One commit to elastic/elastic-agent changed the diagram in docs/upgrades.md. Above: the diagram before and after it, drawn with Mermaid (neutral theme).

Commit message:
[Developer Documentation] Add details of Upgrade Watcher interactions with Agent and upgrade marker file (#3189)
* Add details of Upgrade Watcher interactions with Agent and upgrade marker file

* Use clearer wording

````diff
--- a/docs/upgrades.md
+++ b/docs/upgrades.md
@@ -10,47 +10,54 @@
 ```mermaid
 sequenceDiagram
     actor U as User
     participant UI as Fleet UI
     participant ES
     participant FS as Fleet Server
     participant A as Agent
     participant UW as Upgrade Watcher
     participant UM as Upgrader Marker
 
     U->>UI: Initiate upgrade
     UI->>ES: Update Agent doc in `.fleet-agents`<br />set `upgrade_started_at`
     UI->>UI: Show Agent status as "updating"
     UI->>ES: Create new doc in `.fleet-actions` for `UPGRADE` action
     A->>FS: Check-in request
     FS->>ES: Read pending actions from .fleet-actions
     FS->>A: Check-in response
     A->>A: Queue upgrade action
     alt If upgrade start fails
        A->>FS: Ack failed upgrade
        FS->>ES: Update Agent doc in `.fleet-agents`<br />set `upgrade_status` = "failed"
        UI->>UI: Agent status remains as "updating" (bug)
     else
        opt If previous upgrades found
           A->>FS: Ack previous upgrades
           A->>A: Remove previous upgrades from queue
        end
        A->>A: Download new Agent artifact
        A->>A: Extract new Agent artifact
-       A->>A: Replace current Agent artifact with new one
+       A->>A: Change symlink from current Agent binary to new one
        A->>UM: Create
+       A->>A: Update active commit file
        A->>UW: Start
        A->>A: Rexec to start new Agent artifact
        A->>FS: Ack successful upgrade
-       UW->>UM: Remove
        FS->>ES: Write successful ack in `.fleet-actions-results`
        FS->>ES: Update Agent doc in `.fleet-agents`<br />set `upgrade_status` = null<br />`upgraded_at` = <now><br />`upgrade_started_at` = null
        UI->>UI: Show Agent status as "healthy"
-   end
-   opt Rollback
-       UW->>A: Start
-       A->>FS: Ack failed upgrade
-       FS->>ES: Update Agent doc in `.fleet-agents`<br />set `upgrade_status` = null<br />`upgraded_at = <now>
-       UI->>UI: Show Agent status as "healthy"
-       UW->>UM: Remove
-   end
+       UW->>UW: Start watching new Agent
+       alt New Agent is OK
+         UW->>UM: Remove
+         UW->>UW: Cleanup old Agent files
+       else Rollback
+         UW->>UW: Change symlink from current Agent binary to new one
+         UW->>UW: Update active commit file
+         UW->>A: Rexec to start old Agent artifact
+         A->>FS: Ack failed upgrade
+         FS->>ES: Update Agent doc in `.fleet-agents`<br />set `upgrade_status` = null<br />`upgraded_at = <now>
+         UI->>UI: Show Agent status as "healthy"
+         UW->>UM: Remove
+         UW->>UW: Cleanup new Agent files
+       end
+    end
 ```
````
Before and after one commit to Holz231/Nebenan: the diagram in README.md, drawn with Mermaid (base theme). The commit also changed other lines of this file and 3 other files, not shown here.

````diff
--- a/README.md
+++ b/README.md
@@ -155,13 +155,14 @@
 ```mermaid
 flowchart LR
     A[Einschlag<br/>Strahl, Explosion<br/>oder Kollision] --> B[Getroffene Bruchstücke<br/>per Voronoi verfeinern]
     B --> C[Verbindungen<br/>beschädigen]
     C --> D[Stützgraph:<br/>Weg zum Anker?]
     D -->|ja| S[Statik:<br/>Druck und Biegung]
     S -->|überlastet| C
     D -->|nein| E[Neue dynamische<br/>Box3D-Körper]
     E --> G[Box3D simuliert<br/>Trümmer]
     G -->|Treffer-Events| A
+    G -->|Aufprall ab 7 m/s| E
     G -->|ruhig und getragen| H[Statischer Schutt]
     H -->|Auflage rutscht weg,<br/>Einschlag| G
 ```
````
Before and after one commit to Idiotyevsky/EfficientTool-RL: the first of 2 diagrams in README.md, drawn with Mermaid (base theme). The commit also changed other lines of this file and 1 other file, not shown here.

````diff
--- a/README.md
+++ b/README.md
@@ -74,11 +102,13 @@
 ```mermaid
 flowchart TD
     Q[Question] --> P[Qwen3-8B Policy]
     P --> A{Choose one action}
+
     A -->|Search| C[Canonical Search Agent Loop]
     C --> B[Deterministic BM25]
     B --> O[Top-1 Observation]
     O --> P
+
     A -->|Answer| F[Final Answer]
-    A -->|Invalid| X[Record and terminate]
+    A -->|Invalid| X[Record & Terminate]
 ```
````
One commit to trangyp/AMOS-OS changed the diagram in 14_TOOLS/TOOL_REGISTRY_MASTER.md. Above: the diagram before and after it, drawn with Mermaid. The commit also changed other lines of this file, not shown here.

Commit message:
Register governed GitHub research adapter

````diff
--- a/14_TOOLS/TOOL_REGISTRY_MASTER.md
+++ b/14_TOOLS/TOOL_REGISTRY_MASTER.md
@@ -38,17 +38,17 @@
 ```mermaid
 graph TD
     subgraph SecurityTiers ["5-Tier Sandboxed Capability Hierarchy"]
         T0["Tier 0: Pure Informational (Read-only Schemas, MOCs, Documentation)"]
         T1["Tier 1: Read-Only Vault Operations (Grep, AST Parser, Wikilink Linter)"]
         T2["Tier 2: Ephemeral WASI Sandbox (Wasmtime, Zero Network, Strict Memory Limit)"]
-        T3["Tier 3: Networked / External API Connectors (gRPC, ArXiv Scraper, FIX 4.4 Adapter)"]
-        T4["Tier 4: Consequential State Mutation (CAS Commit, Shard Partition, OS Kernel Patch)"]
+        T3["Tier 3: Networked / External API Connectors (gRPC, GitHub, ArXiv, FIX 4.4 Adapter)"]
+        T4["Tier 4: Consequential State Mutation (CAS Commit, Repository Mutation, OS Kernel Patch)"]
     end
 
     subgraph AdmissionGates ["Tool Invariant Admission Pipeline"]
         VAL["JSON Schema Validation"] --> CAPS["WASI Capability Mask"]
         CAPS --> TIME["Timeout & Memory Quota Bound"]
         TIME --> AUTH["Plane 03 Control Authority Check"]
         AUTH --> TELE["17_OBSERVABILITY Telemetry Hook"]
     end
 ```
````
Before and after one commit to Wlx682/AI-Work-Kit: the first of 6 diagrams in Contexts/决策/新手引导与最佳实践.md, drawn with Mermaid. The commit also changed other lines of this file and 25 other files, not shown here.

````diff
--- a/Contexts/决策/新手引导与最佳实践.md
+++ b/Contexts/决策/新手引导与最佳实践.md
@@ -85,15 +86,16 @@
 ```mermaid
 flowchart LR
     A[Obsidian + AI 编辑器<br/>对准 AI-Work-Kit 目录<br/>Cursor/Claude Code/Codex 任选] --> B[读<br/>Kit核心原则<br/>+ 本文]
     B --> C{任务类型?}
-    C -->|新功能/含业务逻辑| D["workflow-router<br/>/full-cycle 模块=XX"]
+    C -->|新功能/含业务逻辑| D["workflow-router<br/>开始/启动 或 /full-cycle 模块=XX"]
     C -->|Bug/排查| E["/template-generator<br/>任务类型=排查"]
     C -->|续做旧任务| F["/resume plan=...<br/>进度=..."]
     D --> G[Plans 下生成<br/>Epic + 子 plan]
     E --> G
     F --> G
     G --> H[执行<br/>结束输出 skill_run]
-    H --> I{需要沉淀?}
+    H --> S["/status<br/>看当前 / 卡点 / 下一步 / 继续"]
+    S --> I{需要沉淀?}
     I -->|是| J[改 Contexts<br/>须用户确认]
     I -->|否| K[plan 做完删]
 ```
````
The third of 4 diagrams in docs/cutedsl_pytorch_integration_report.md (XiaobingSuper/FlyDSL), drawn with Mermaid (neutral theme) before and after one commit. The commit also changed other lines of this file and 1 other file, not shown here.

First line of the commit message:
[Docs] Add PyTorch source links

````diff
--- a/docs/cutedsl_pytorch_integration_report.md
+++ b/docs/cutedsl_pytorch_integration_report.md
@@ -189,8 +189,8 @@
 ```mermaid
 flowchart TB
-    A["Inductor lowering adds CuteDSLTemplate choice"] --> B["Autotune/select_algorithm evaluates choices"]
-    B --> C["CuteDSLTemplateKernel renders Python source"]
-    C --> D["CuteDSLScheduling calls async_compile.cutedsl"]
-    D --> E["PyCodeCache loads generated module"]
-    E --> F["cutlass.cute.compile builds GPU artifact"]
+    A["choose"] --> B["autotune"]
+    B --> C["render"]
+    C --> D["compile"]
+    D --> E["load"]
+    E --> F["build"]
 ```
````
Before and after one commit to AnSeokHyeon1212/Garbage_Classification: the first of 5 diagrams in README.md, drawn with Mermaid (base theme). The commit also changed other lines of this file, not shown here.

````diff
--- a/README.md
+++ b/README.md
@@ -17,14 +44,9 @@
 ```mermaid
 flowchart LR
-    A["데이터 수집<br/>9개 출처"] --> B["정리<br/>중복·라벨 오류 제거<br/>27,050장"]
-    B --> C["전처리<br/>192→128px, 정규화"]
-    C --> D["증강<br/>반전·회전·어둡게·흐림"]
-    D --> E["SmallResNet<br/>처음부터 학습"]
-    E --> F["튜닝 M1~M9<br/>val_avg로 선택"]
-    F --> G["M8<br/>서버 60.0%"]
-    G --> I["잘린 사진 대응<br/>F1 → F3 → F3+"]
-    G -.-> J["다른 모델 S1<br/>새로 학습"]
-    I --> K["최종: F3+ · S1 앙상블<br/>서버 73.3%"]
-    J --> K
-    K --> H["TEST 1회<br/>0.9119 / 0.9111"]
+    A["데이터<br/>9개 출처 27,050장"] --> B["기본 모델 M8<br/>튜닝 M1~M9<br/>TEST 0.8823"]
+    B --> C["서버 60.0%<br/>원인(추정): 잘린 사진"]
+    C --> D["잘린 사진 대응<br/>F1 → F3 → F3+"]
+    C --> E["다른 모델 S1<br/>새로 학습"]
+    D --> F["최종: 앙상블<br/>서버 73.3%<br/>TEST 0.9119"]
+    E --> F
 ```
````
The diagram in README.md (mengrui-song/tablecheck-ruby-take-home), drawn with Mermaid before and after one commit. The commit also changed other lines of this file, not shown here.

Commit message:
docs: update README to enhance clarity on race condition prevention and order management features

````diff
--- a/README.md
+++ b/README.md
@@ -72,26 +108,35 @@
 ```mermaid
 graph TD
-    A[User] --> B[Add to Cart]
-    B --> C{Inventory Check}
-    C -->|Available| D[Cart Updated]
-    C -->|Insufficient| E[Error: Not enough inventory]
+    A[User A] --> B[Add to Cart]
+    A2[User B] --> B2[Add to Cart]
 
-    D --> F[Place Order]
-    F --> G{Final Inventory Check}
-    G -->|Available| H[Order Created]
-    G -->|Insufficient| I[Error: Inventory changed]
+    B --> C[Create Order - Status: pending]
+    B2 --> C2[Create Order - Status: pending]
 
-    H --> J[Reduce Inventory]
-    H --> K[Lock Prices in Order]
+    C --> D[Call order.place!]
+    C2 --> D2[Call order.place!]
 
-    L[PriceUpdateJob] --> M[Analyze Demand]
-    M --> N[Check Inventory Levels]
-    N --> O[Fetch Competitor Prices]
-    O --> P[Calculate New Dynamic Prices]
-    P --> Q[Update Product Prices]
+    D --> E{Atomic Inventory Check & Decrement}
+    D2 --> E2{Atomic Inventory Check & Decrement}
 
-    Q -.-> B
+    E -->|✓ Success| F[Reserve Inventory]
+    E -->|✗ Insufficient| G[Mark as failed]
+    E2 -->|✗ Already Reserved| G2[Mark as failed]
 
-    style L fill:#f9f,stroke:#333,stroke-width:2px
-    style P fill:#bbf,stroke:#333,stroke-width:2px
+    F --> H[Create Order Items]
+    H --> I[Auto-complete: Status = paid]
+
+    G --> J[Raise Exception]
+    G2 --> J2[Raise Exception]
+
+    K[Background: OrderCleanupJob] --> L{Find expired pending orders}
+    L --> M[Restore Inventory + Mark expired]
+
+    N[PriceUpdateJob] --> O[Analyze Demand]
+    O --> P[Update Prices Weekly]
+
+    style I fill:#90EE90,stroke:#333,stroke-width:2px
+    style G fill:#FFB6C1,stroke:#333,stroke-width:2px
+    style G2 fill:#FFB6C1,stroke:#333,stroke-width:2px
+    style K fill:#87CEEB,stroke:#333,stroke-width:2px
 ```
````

* * *

What to do: The output must consist solely of the lines from the one containing "P[Update Prices Weekly]" through the end of the listing, unaltered.

Output below:
+    O --> P[Update Prices Weekly]
+
+    style I fill:#90EE90,stroke:#333,stroke-width:2px
+    style G fill:#FFB6C1,stroke:#333,stroke-width:2px
+    style G2 fill:#FFB6C1,stroke:#333,stroke-width:2px
+    style K fill:#87CEEB,stroke:#333,stroke-width:2px
 ```
````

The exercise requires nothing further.